** Problem to work on **
Below are the records; locate each line with the word "parts" and copy it.

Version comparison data
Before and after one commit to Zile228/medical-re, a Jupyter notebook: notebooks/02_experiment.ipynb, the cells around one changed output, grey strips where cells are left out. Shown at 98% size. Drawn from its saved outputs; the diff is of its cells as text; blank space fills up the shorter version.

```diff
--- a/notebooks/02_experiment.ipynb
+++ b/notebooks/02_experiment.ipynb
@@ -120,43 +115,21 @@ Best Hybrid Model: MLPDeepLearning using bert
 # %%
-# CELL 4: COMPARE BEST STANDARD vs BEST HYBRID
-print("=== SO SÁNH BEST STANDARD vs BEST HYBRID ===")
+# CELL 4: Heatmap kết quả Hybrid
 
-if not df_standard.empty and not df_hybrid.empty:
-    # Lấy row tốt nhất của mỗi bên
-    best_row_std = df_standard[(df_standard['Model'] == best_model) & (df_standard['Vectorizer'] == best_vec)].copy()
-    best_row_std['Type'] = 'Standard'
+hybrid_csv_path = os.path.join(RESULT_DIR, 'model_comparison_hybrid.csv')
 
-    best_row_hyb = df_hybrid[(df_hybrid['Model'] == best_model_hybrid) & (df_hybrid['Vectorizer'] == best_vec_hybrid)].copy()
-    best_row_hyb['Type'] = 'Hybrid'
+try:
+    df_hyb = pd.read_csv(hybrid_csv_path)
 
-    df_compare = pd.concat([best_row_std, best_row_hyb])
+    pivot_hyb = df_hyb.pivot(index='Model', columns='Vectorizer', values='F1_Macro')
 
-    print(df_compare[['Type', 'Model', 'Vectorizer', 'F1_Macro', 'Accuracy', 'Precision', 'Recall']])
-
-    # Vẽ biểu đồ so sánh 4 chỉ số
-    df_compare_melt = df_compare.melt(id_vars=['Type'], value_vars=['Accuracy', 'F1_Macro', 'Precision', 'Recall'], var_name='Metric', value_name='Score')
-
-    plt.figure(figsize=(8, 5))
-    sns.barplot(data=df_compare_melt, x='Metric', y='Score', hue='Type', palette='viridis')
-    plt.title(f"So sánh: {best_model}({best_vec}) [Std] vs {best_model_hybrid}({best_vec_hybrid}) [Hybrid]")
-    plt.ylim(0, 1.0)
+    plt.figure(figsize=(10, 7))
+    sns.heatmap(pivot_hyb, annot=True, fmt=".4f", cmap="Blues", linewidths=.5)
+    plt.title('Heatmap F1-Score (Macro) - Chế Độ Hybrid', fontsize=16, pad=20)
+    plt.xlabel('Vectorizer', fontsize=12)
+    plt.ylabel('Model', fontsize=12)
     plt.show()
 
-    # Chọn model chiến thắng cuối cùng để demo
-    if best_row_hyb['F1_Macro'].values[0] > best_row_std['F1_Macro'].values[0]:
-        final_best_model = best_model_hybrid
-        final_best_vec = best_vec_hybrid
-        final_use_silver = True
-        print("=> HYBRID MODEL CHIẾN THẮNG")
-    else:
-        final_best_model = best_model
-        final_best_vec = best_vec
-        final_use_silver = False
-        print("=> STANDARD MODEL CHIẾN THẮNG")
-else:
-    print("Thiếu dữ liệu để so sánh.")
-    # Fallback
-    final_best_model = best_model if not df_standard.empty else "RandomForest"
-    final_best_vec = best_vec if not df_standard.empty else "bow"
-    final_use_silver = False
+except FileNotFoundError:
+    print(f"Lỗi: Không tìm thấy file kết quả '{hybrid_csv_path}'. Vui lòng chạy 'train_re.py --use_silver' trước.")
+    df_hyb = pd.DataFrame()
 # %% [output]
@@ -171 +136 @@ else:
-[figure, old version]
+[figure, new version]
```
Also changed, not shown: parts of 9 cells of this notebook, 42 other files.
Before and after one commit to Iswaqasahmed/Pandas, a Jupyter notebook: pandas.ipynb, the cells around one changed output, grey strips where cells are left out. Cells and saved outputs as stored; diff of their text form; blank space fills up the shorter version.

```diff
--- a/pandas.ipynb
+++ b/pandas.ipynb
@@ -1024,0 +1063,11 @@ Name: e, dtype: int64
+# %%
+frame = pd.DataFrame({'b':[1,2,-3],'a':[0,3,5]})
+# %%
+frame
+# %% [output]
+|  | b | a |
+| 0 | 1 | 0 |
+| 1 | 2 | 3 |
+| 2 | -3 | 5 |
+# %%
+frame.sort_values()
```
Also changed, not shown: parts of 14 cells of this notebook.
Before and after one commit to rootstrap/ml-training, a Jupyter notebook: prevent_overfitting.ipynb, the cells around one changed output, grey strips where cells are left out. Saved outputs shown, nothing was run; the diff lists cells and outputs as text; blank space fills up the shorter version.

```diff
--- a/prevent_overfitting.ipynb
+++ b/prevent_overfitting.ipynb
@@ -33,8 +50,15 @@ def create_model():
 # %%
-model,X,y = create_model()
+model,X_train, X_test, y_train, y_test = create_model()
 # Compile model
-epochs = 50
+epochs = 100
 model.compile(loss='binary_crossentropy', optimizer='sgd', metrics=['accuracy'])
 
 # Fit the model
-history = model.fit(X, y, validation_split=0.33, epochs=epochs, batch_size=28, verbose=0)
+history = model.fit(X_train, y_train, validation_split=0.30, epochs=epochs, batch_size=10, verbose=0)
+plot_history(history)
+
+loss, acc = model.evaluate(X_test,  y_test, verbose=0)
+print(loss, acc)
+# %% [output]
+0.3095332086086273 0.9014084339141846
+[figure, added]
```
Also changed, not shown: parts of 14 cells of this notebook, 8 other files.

** Output **
Also changed, not shown: parts of 9 cells of this notebook, 42 other files.
Also changed, not shown: parts of 14 cells of this notebook.
Also changed, not shown: parts of 14 cells of this notebook, 8 other files.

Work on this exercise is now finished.